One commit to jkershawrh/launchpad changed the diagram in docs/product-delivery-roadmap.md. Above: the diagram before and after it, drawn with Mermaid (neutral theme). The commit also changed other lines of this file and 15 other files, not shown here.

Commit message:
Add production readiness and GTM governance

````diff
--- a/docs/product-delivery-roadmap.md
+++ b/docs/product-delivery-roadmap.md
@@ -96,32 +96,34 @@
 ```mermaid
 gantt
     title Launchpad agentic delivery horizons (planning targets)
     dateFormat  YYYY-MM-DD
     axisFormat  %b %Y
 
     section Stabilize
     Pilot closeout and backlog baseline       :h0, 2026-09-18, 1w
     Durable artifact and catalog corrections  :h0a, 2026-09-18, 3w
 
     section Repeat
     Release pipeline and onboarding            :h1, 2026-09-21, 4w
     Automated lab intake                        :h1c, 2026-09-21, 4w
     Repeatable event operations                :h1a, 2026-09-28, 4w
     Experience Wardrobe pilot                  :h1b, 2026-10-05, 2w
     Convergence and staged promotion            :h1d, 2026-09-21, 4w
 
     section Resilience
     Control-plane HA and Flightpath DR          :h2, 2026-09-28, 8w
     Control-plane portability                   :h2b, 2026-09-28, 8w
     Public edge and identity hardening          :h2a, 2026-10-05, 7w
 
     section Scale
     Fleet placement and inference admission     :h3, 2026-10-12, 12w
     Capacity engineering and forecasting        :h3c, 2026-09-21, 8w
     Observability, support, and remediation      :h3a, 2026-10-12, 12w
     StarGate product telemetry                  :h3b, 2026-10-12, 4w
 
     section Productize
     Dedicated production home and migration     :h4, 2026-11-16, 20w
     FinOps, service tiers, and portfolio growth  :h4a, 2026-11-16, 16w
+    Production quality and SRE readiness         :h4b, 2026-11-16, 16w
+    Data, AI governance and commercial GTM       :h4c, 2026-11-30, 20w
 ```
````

+ + + + +

#### [Problem statement]
Write the listing out again, exactly as it reads.

#### [Completed exercise]
One commit to jkershawrh/launchpad changed the diagram in docs/product-delivery-roadmap.md. Above: the diagram before and after it, drawn with Mermaid (neutral theme). The commit also changed other lines of this file and 15 other files, not shown here.

Commit message:
Add production readiness and GTM governance

````diff
--- a/docs/product-delivery-roadmap.md
+++ b/docs/product-delivery-roadmap.md
@@ -96,32 +96,34 @@
 ```mermaid
 gantt
     title Launchpad agentic delivery horizons (planning targets)
     dateFormat  YYYY-MM-DD
     axisFormat  %b %Y
 
     section Stabilize
     Pilot closeout and backlog baseline       :h0, 2026-09-18, 1w
     Durable artifact and catalog corrections  :h0a, 2026-09-18, 3w
 
     section Repeat
     Release pipeline and onboarding            :h1, 2026-09-21, 4w
     Automated lab intake                        :h1c, 2026-09-21, 4w
     Repeatable event operations                :h1a, 2026-09-28, 4w
     Experience Wardrobe pilot                  :h1b, 2026-10-05, 2w
     Convergence and staged promotion            :h1d, 2026-09-21, 4w
 
     section Resilience
     Control-plane HA and Flightpath DR          :h2, 2026-09-28, 8w
     Control-plane portability                   :h2b, 2026-09-28, 8w
     Public edge and identity hardening          :h2a, 2026-10-05, 7w
 
     section Scale
     Fleet placement and inference admission     :h3, 2026-10-12, 12w
     Capacity engineering and forecasting        :h3c, 2026-09-21, 8w
     Observability, support, and remediation      :h3a, 2026-10-12, 12w
     StarGate product telemetry                  :h3b, 2026-10-12, 4w
 
     section Productize
     Dedicated production home and migration     :h4, 2026-11-16, 20w
     FinOps, service tiers, and portfolio growth  :h4a, 2026-11-16, 16w
+    Production quality and SRE readiness         :h4b, 2026-11-16, 16w
+    Data, AI governance and commercial GTM       :h4c, 2026-11-30, 20w
 ```
````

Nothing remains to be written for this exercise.